This past year, I was encouraged by my participation in the Graduate Certificate program to embrace learning that is multi-modal, engaging and most of all sharable. I have learned to love the idea of not just learning something, but sharing what you have learned with other students, the school and even the world. Knowing something will be shared publicly raises expectations and encourages deeper thought. As such, I have dedicated myself this semester to creating sharable demonstrations of student knowledge. One such example is my green screen project that I am completing with my 5th graders. They and a partner choose a new song from the book that they will learn and perform in front of a green screen. They get to choose their background, whether video or image, props, partners, songs. Everything. Students get to take ownership of their learning and the creative process. As they teach themselves how to play the song they will also have to learn about the technology we are using to create the green screen video. Google drive, google image search, creative commons and fair use, green screen apps, etc. It is project based learning. They just see it as “performing.”
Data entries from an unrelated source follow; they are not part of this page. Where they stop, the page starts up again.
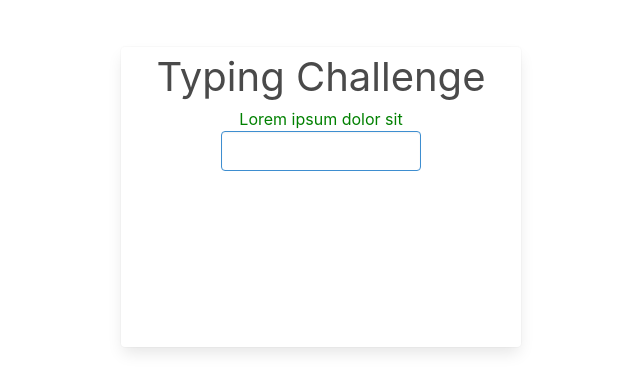
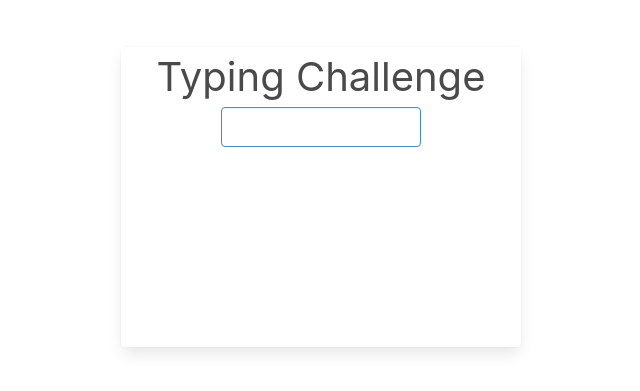
Before and after one commit to perrytran242/typing-game, an Angular app: page / in a window 1280 px wide. Shown: the part 203-594 px from the top of the page, without its empty margins (319-959 px from the left). Built offline with nearby package versions, Linux system fonts and the light colour scheme.

Commit message:
generated typing challenge

```diff
--- a/src/app/app.component.html
+++ b/src/app/app.component.html
@@ -4,9 +4,14 @@
     <div>
       <span
         *ngFor="let obj of returnSplitWord(); let i = index;">
-        <span *ngIf="obj.check" [style.color]="error" >{{ obj.letter }}</span>
-        <span *ngIf="!obj.check" [style.color]="correct" >{{ obj.letter }}</span>
+        <span>
+          <span [style.color]="error" *ngIf="obj.letter !== enteredText[i]">{{ enteredText[i] }}</span>
+
+          <span [style.color]="correct" *ngIf="obj.letter === enteredText[i]">{{ obj.letter }}</span>
+        </span>
         <!-- <ng-template #elseBlock>{{ obj.letter }}</ng-template> -->
+
+
       </span>
     </div>
 
--- a/src/app/app.component.scss
+++ b/src/app/app.component.scss
@@ -13,6 +13,10 @@
       color: red;
     }
 
+    .green_text {
+      color: green;
+    }
+
     .field {
       width: 50%;
       margin: 0 auto;
--- a/src/app/app.component.ts
+++ b/src/app/app.component.ts
@@ -10,6 +10,7 @@ export class AppComponent implements OnInit {
   compareWord = '';
   counter = 0;
   splitWord = this.returnSplitWord();
+  enteredText = '';
   correct = 'green';
   error = 'red';
 
@@ -18,17 +19,14 @@ export class AppComponent implements OnInit {
   }
 
   onInputReceived(event) {
+    console.log(event);
+    const { value } = event.target;
 
-    const { value } = event.target;
+    console.log(value);
     if (this.splitWord[this.counter].letter === value[this.counter]) {
       this.splitWord[this.counter].check = true;
     }
-
-
-    this.counter++;
-    console.log(this.counter);
-    console.log(this.splitWord);
-
+    this.enteredText = value;
   }
 
   returnSplitWord() {
```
I foster creativity and passion in every single lesson. Students LOVE music and I love sharing my knowledge with them to enhance their ability to share their passion. James Gee (2013)would love this form of education, it is play. When they make a mistake, they simply learn how to correct it so they can get to their final goal – performing and sharing with others. Music will never be obsolete, but it CAN evolve.
Friedman, T. L. (2013). It’s P.Q. and C.Q. as Much as I.Q. Retrieved February 24, 2016, from http://www.nytimes.com/2013/01/30/opinion/friedman-its-pq-and-cq-as-much-as-iq.html?_r=0
Gee, J. P. (2013). The anti-education era: Creating smarter students through digital learning. New York, NY: Palgrave MacMillan.
P. B. (n.d.). Children At Play Sign. Retrieved March 3, 2016, from http://www.publicdomainpictures.net/view-image.php?image=110124&picture=children-at-play-sign